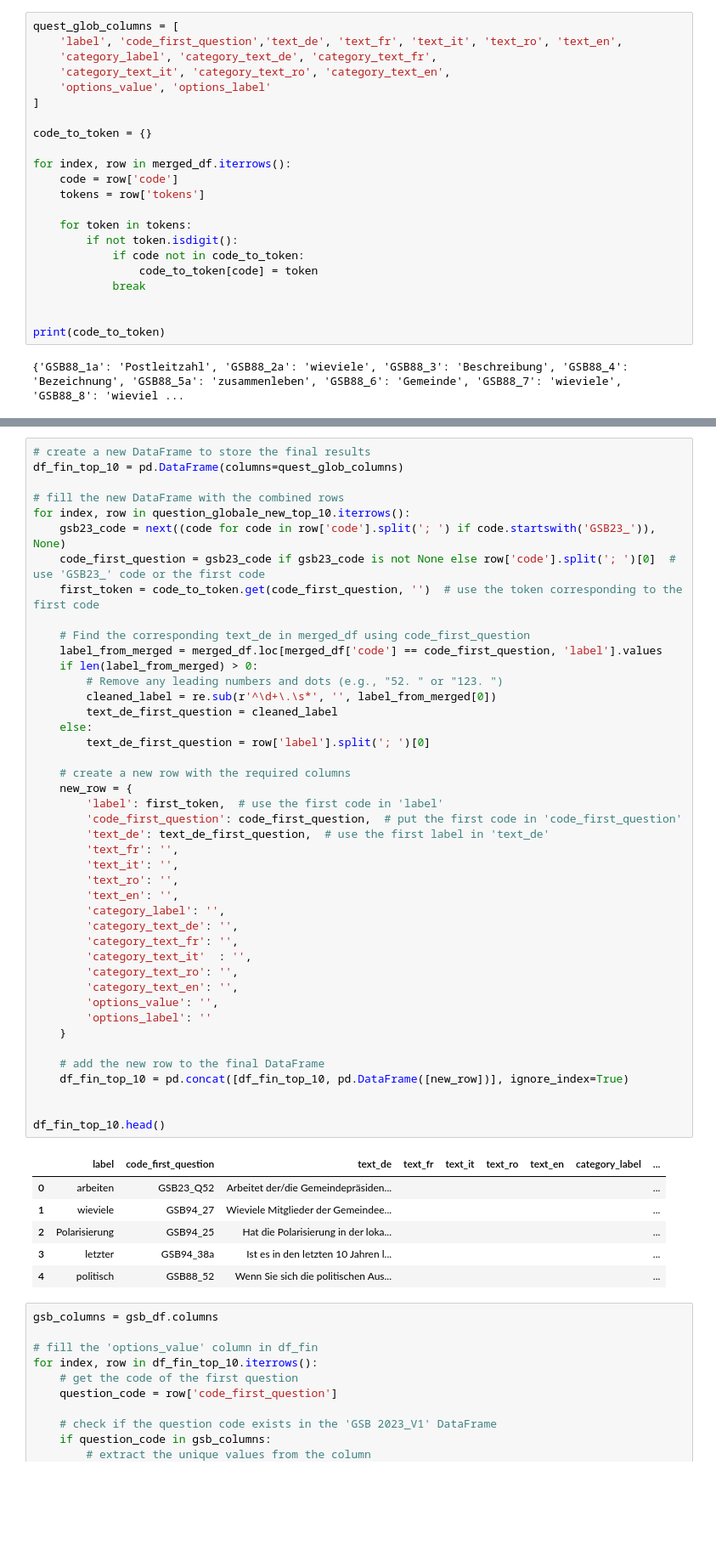
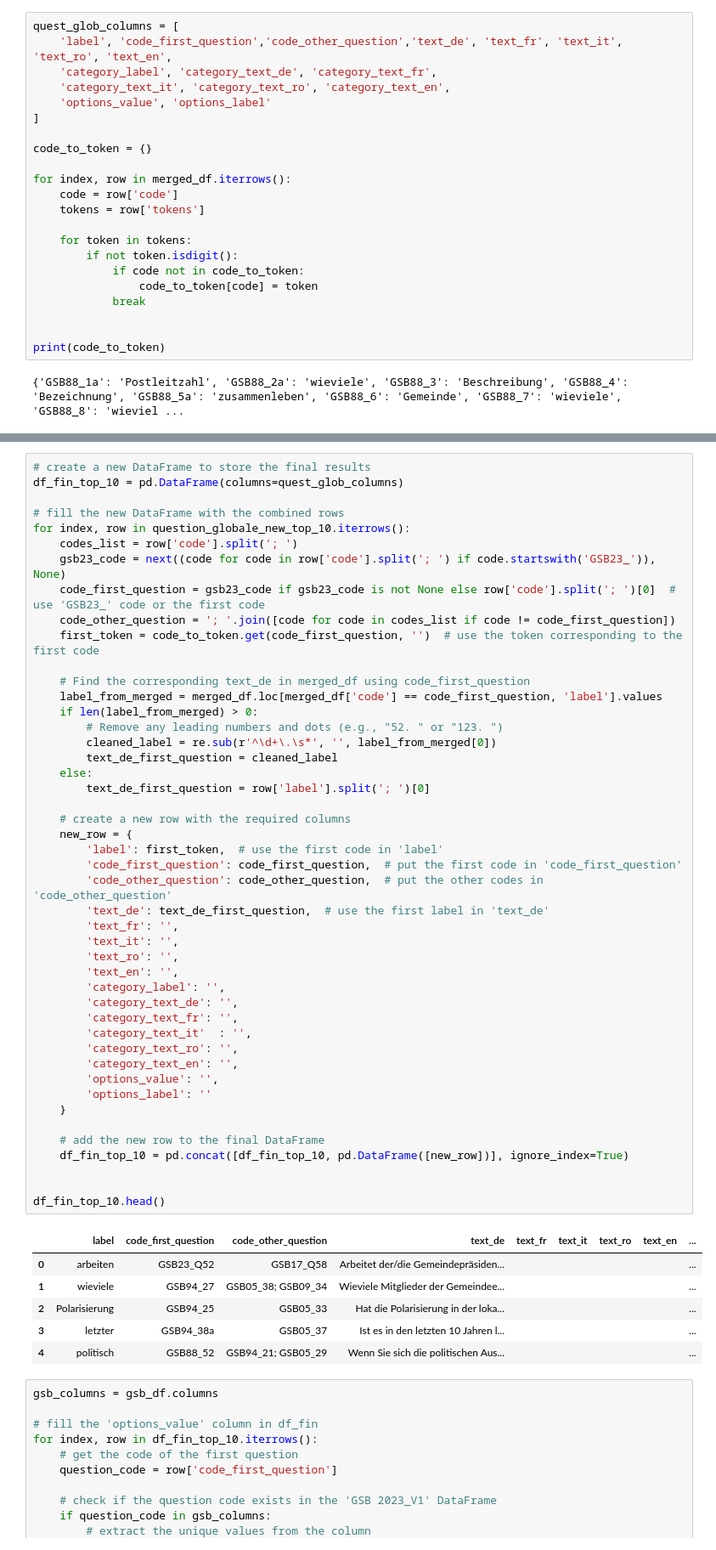
Before and after one commit to hhueber/IDHEAP-Datahub, a Jupyter notebook: nlp_notebook.ipynb, the cells around one changed output, grey strips where cells are left out. Shown: that part at 85% size. Cells and saved outputs as stored; diff of their text form; blank space fills up the shorter version.

```diff
--- a/nlp_notebook.ipynb
+++ b/nlp_notebook.ipynb
@@ -530,7 +530,7 @@ question_globale_new_threshold.shape
 # CSV extraction of the global questions
 # %%
 quest_glob_columns = [
-    'label', 'code_first_question','text_de', 'text_fr', 'text_it', 'text_ro', 'text_en',
+    'label', 'code_first_question','code_other_question','text_de', 'text_fr', 'text_it', 'text_ro', 'text_en',
     'category_label', 'category_text_de', 'category_text_fr',
     'category_text_it', 'category_text_ro', 'category_text_en',
     'options_value', 'options_label'
@@ -558,8 +567,10 @@ df_fin_top_10 = pd.DataFrame(columns=quest_glob_columns)
 
 # fill the new DataFrame with the combined rows
 for index, row in question_globale_new_top_10.iterrows():
+    codes_list = row['code'].split('; ')
     gsb23_code = next((code for code in row['code'].split('; ') if code.startswith('GSB23_')), None)
     code_first_question = gsb23_code if gsb23_code is not None else row['code'].split('; ')[0]  # use 'GSB23_' code or the first code
+    code_other_question = '; '.join([code for code in codes_list if code != code_first_question])
     first_token = code_to_token.get(code_first_question, '')  # use the token corresponding to the first code
 
     # Find the corresponding text_de in merged_df using code_first_question
@@ -569,39 +580,40 @@ for index, row in question_globale_new_top_10.iterrows():
         cleaned_label = re.sub(r'^\d+\.\s*', '', label_from_merged[0])
         text_de_first_question = cleaned_label
     else:
         text_de_first_question = row['label'].split('; ')[0]
 
     # create a new row with the required columns
     new_row = {
         'label': first_token,  # use the first code in 'label'
         'code_first_question': code_first_question,  # put the first code in 'code_first_question'
+        'code_other_question': code_other_question,  # put the other codes in 'code_other_question'
         'text_de': text_de_first_question,  # use the first label in 'text_de'
         'text_fr': '',
         'text_it': '',
         'text_ro': '',
         'text_en': '',
         'category_label': '',
         'category_text_de': '',
         'category_text_fr': '',
         'category_text_it'  : '',
         'category_text_ro': '',
         'category_text_en': '',
         'options_value': '',
         'options_label': ''
     }
 
     # add the new row to the final DataFrame
     df_fin_top_10 = pd.concat([df_fin_top_10, pd.DataFrame([new_row])], ignore_index=True)
 
 
 df_fin_top_10.head()
 # %% [output]
-|  | label | code_first_question | text_de | text_fr | text_it | text_ro | text_en | category_label | ... |
-| 0 | arbeiten | GSB23_Q52 | Arbeitet der/die Gemeindepräsiden... |  |  |  |  |  | ... |
-| 1 | wieviele | GSB94_27 | Wieviele Mitglieder der Gemeindee... |  |  |  |  |  | ... |
-| 2 | Polarisierung | GSB94_25 | Hat die Polarisierung in der loka... |  |  |  |  |  | ... |
-| 3 | letzter | GSB94_38a | Ist es in den letzten 10 Jahren l... |  |  |  |  |  | ... |
-| 4 | politisch | GSB88_52 | Wenn Sie sich die politischen Aus... |  |  |  |  |  | ... |
+|  | label | code_first_question | code_other_question | text_de | text_fr | text_it | text_ro | text_en | ... |
+| 0 | arbeiten | GSB23_Q52 | GSB17_Q58 | Arbeitet der/die Gemeindepräsiden... |  |  |  |  | ... |
+| 1 | wieviele | GSB94_27 | GSB05_38; GSB09_34 | Wieviele Mitglieder der Gemeindee... |  |  |  |  | ... |
+| 2 | Polarisierung | GSB94_25 | GSB05_33 | Hat die Polarisierung in der loka... |  |  |  |  | ... |
+| 3 | letzter | GSB94_38a | GSB05_37 | Ist es in den letzten 10 Jahren l... |  |  |  |  | ... |
+| 4 | politisch | GSB88_52 | GSB94_21; GSB05_29 | Wenn Sie sich die politischen Aus... |  |  |  |  | ... |
 # %%
 gsb_columns = gsb_df.columns
 
```
Also changed, not shown: parts of 4 cells of this notebook.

══════════════════════════════

### TASK INSTRUCTIONS
In the records above, locate the lines holding the word "ipynb". Copy each of them.

### ANSWER SECTION
Before and after one commit to hhueber/IDHEAP-Datahub, a Jupyter notebook: nlp_notebook.ipynb, the cells around one changed output, grey strips where cells are left out. Shown: that part at 85% size. Cells and saved outputs as stored; diff of their text form; blank space fills up the shorter version.
--- a/nlp_notebook.ipynb
+++ b/nlp_notebook.ipynb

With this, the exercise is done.